The announcement shocked many students of Asian history as well as institutions of higher learning, as it was commonly believed before the discovery that Taiwan had no human settlements and was therefore an unoccupied territory that could be rightfully claimed by any government who cared to lay claim to it.
The nature of the pre-Kuomintang settlements on Taiwan are as yet unclear, but the team has announced plans to continue its research if additional funding becomes available. "The funding issue is far from settled," noted Dr. Jill White of the University of Southern Dakota. "We will first have to negotiate with the Confucius Institutes and Chinese Student Associations at our respective schools to secure backers in our departments.
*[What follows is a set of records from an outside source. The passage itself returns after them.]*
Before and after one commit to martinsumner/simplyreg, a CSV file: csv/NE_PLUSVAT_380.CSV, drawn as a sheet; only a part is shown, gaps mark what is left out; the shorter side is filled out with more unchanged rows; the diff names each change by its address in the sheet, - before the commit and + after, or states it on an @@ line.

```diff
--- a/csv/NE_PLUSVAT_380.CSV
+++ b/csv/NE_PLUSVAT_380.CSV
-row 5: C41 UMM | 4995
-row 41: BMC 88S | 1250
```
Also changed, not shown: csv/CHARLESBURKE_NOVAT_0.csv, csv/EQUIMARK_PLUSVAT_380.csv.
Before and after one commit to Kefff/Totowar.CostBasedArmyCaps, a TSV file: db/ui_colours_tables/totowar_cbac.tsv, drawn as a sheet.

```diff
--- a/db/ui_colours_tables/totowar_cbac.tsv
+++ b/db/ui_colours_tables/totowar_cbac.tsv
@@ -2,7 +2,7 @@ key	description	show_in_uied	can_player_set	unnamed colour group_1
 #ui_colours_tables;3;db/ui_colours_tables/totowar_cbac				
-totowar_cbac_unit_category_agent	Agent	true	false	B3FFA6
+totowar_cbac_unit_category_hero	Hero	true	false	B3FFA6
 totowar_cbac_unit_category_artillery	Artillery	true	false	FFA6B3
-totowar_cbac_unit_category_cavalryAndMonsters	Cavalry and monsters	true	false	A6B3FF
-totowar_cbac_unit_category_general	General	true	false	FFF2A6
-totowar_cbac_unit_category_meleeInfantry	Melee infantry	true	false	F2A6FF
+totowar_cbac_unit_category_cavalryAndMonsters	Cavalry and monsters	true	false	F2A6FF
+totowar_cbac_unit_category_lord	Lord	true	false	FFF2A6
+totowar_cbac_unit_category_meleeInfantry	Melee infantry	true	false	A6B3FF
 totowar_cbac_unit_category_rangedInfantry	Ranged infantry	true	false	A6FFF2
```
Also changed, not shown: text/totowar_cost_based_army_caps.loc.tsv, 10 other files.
If we wanted to study, say, the Qing Dynasty presence in Taiwan this would not be a problem, but the era we are interested in - 1895 to 1945 specifically - is, shall we say, a sensitive issue."
Asked for further comment, Dr. White did not respond as of press time.
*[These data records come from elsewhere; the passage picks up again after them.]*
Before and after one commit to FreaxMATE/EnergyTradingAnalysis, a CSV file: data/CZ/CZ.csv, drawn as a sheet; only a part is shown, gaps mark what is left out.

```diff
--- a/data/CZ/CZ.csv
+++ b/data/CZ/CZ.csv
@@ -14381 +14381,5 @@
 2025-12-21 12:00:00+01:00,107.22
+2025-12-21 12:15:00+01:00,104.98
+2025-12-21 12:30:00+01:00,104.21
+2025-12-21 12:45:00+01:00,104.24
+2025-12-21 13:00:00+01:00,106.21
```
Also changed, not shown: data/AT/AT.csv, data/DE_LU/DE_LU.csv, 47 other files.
The announcement outlined what life may have looked like in Taiwan before 1945. "There appear to be the ruins of many structures resembling Japanese-style architecture," the transcript noted. "The exact nature of these structures is unclear, but point to a potentially Japanese-influenced culture on Taiwan. If true, this overturns everything we thought we knew about Chinese history."
Not everyone was convinced, however. "Pre-Kuomintang settlements in Taiwan? Well if that's true, then everything we write about Taiwan in the media now is wrong!" exclaimed media worker Ralph Wiggum. "That's unpossible!"
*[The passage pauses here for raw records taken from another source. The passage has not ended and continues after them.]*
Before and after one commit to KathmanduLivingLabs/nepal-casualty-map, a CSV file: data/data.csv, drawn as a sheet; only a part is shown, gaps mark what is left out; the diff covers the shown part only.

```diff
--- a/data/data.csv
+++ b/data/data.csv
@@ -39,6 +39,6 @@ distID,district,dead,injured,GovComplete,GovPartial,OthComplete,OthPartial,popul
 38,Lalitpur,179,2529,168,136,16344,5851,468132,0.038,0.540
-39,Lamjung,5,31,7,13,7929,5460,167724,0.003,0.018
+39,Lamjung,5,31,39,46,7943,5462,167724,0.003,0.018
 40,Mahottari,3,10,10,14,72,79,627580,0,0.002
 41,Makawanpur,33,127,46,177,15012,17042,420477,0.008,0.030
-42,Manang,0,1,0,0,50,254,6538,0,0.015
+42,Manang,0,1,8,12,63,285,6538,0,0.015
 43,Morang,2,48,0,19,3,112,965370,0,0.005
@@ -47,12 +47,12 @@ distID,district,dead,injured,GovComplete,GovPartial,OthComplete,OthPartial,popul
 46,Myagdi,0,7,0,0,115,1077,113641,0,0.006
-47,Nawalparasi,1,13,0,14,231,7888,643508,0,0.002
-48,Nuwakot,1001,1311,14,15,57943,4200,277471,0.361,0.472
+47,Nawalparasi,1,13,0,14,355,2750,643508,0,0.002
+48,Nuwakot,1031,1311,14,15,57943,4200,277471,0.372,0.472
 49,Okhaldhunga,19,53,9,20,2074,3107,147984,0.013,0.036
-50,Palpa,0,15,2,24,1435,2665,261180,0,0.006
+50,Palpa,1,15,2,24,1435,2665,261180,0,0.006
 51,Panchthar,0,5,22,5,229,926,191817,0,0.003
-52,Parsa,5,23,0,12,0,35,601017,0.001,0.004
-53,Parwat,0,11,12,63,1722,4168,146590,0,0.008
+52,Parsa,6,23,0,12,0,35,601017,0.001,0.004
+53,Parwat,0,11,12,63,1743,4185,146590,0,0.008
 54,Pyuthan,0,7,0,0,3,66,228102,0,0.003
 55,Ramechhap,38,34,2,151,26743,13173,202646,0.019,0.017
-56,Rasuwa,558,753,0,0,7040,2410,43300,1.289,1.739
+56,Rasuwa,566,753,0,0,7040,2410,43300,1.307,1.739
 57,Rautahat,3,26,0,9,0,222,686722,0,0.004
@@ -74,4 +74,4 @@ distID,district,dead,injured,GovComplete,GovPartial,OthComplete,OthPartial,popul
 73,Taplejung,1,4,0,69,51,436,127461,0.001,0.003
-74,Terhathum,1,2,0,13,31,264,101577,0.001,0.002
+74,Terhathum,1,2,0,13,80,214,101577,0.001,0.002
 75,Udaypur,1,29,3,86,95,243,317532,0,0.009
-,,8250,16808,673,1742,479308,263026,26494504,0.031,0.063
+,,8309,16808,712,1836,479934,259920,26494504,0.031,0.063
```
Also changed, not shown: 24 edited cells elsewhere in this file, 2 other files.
"This isn't news," noted Taipei housewife Doris Ouyang. "Everyone in Taiwan has always known that Taiwan has been a part of the Republic of China since 1911."
However, some people watching the news seemed hopeful that this could lead to a more accurate understanding of Taiwan and East Asia in general.
"This is earth-shattering," said Ridgemont High School Social Studies teacher Lucy Brown. "All this time I had been teaching my students that the Kuomintang took refuge in Taiwan in 1945. I didn't even think to consider that there might have already been people there. Oh well, it probably doesn't matter, I'm sure they were primitives living in a backwater. Anyway it looks like things worked out well for Taiwan."
The team has submitted a paper to the Journal of Applied Asian Studies, however, it was rejected without feedback by the journal.
"This is inaccurate and harmful false 'history' propagated by splittist elements looking to discredit and harm the image of China abroad," noted journal director and China specialist Dr. Bill Black when asked for comment. "It is, as Confucius says, merely a clumsy oxen throwing stones among tigers."
"I know that obscure idiom because I'm a scholar of China," he added.
"In addition, such mendacious falsehoods hurt the feelings of the Chinese people. Have they no respect for China's excellent 5,000 years of culture?"